In lieu of an abstract, here is a brief excerpt of the content:

Reviewed by:
  • Unpacking the Kists: The Scots in New Zealand by Brad Patterson et al.
  • Malcolm Prentis
Brad Patterson, Tom Brooking, and Jim McAloon with Rebecca Lenihan and Tanja Bueltmann. Unpacking the Kists: The Scots in New Zealand. McGill-Queen’s University Press. xx, 434. $77.00

This book is the result of a long-standing collaborative enterprise within New Zealand and abroad, especially centred at Victoria University of Wellington and the University of Otago. The five authors have produced not only a comprehensive study but a cohesive one, and the first of its kind on the Scots in New Zealand.

The book covers the period from 1840 to 1920, when Scottish immigration to New Zealand was at its peak (this is fair enough; the pattern was different from that in Canada and from Australia, where immigration continued very strongly in the two post-war periods). It charts the size and shape of Scottish migration to New Zealand, the sort of people who immigrated, the parts of Scotland they came from, and the parts of New Zealand they preferred. Rebecca Lenihan navigates us through the data with a sure hand. Otago and Southland still feature strongly, but other areas—especially on the north island—get fair treatment as well. The overwhelmingly lowland makeup of New Zealand’s Scots is crystal clear, although the zealous Norman McLeod’s small Waipu colony and Southland’s highlanders are noted.

The first three chapters provide a strong narrative and descriptive spine for their own analysis as well as for the book as a whole. Case studies of a variety of successful and not-so-successful immigrants enliven the analysis. Chapters four to nine, among other things, trace the Scots’ influence on the economy, the environment, religion, political life and thought, and education.

Research into nineteenth-century settler colonies and the great migrations from Europe needs to engage actively with both the resources and the findings of family historians, and this research team has consciously done that. Excellent use is made of digital databases, one of over 6,000 Scots immigrants, derived from the work of family historians, and another of 2,503 Scots in the Cyclopedia of New Zealand (1897–1908). Family historical data is more useful than one might think, because it tends to be quite random and does not focus only on “the successful,” a common critique of the genre. The authors analyse the data assiduously and critically, showing us how to render such data more productive. Detailed scrutiny of the mechanics, nature, and identity of migration is thus possible in ways that were out of reach for earlier scholars.

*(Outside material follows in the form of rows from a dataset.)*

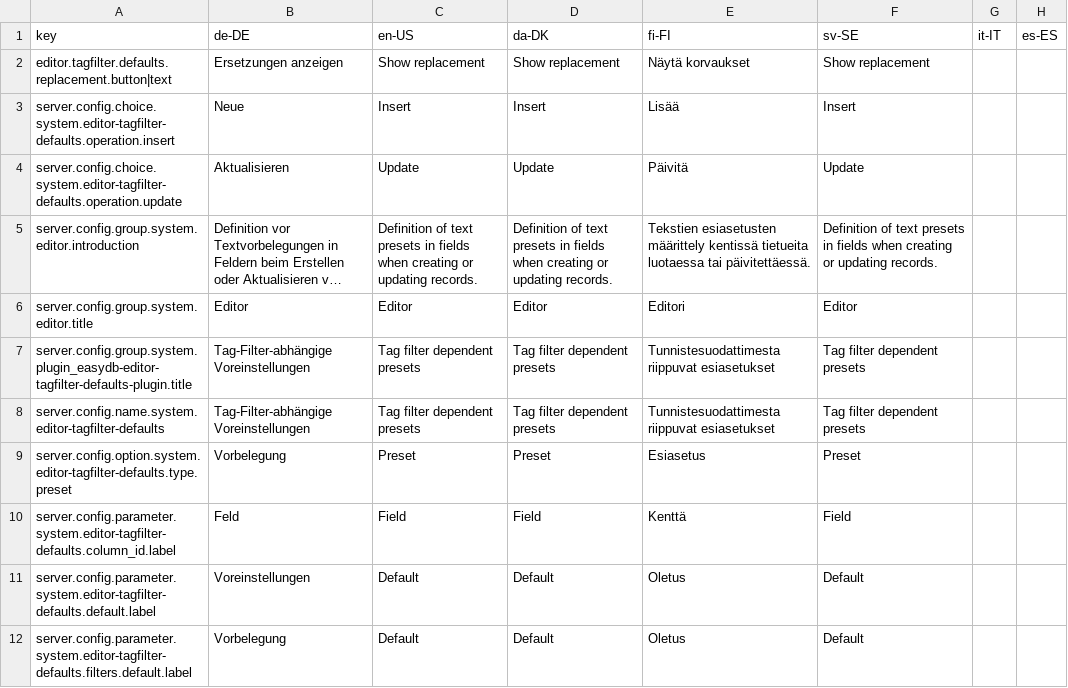
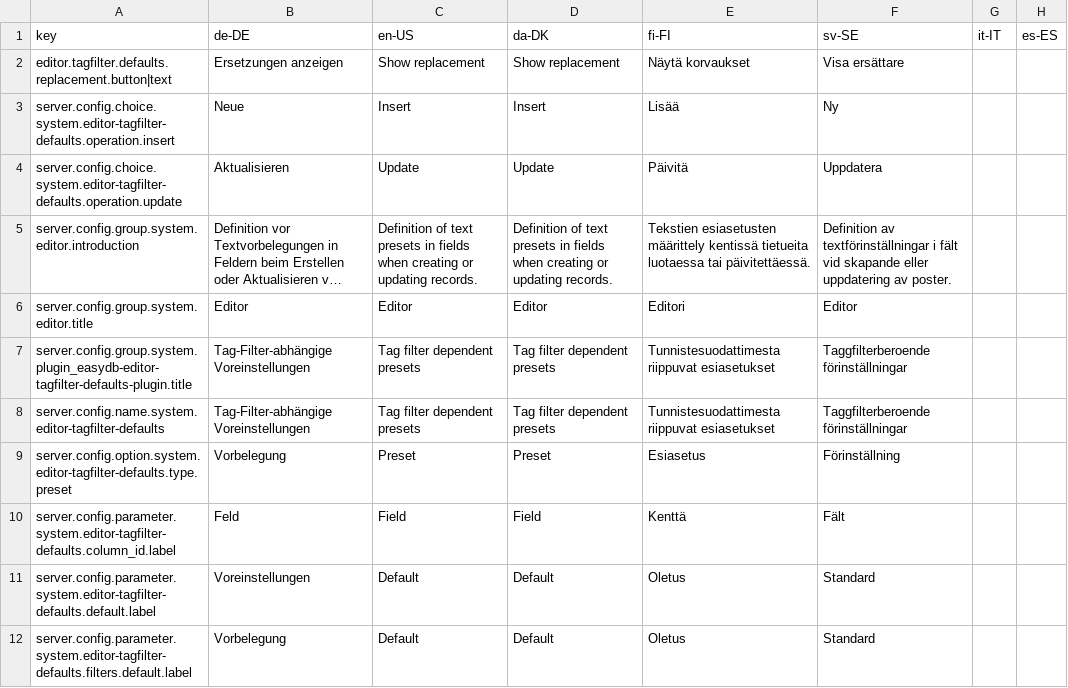
Before and after one commit to programmfabrik/easydb-editor-tagfilter-defaults-plugin, a CSV file: l10n/editor-tagfilter-defaults.csv, drawn as a sheet; only a part is shown; long unchanged cells end in …; the diff covers the shown part only; the diff names each change by its address in the sheet, - before the commit and + after, or states it on an @@ line.

Commit message:
l10n updates

```diff
--- a/l10n/editor-tagfilter-defaults.csv
+++ b/l10n/editor-tagfilter-defaults.csv
-F2 (sv-SE): Show replacement
+F2 (sv-SE): Visa ersättare
-F3 (sv-SE): Insert
+F3 (sv-SE): Ny
-F4 (sv-SE): Update
+F4 (sv-SE): Uppdatera
-F5 (sv-SE): Definition of text presets in fields when creating or updating records.
+F5 (sv-SE): Definition av textförinställningar i fält vid skapande eller uppdatering av poster.
-F7:F8 (sv-SE): Tag filter dependent presets
+F7:F8 (sv-SE): Taggfilterberoende förinställningar
-F9 (sv-SE): Preset
+F9 (sv-SE): Förinställning
-F10 (sv-SE): Field
+F10 (sv-SE): Fält
-F11:F12 (sv-SE): Default
+F11:F12 (sv-SE): Standard
```
Also changed, not shown: 9 edited cells elsewhere in this file.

A chapter on the environment is a welcome novelty in this genre. It draws together stories that, often enough, are left scattered and neglected. Farmers, graziers, “improvers,” acclimatizers, botanists, agricultural scientists, gardeners, and foresters are here analysed for their impact on the landscape and environment of the new land. The folkways and interior [End Page 426] life of Scots families—culture, religion, and leisure customs—are not lost to sight. A strong chapter on “associational culture” (by Tanja Bueltmann, author of Scottish Ethnicity and the Making of New Zealand, 1850–1930) illustrates the point that the Scots made contributions to the formation of New Zealand life by retaining their connections while adapting to and interacting with other ethnic groups. Caledonian games, for instance, quickly became general community events, taking in cycling and other non-Scottish sports.

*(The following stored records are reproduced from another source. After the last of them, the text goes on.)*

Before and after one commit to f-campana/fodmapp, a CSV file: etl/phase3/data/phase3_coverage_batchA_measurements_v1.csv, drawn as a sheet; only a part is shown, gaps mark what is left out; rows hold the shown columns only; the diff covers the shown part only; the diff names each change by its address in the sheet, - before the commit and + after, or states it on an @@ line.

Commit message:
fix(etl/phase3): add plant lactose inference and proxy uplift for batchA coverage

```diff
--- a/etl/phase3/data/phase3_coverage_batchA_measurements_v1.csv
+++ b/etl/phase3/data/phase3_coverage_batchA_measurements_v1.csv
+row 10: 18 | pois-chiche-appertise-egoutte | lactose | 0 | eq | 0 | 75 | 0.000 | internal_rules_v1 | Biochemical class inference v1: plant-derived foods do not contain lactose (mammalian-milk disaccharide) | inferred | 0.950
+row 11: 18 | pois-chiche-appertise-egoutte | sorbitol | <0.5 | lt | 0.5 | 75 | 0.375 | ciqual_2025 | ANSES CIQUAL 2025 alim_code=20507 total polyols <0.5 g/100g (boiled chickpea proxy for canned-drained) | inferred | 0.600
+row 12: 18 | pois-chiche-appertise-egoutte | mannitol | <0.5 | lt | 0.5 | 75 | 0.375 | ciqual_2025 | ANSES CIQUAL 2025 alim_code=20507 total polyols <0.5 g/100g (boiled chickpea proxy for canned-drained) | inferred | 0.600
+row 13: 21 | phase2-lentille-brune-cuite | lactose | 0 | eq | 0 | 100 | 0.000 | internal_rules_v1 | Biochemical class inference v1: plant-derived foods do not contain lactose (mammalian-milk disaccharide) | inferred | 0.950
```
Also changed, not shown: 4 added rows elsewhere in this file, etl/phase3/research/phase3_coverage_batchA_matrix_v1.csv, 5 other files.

The reception of this book in its homeland has been somewhat polarized. Some have found fault in that the book neglects internal comparison with other ethnic groups in New Zealand. Though it is not systematic, it is there. Even the title has offended but, surely, kists is an apt metaphor. As for scholarship, there are fifty-one pages of notes, a thorough bibliography, and a large and usable index, along with many tables, diagrams, and maps, although no pictures.

The final chapter locates the New Zealand experience within the broader context of Scottish emigration, making systematic comparisons with Canada, the United States, Australia, and South Africa. Though rather uneven (the reviewer found some errors regarding Australia, for instance), the conclusion is sound if undramatic. There were...


Additional Information

Print ISSN
pp. 426-427
Launched on MUSE
Open Access
Back To Top

This website uses cookies to ensure you get the best experience on our website. Without cookies your experience may not be seamless.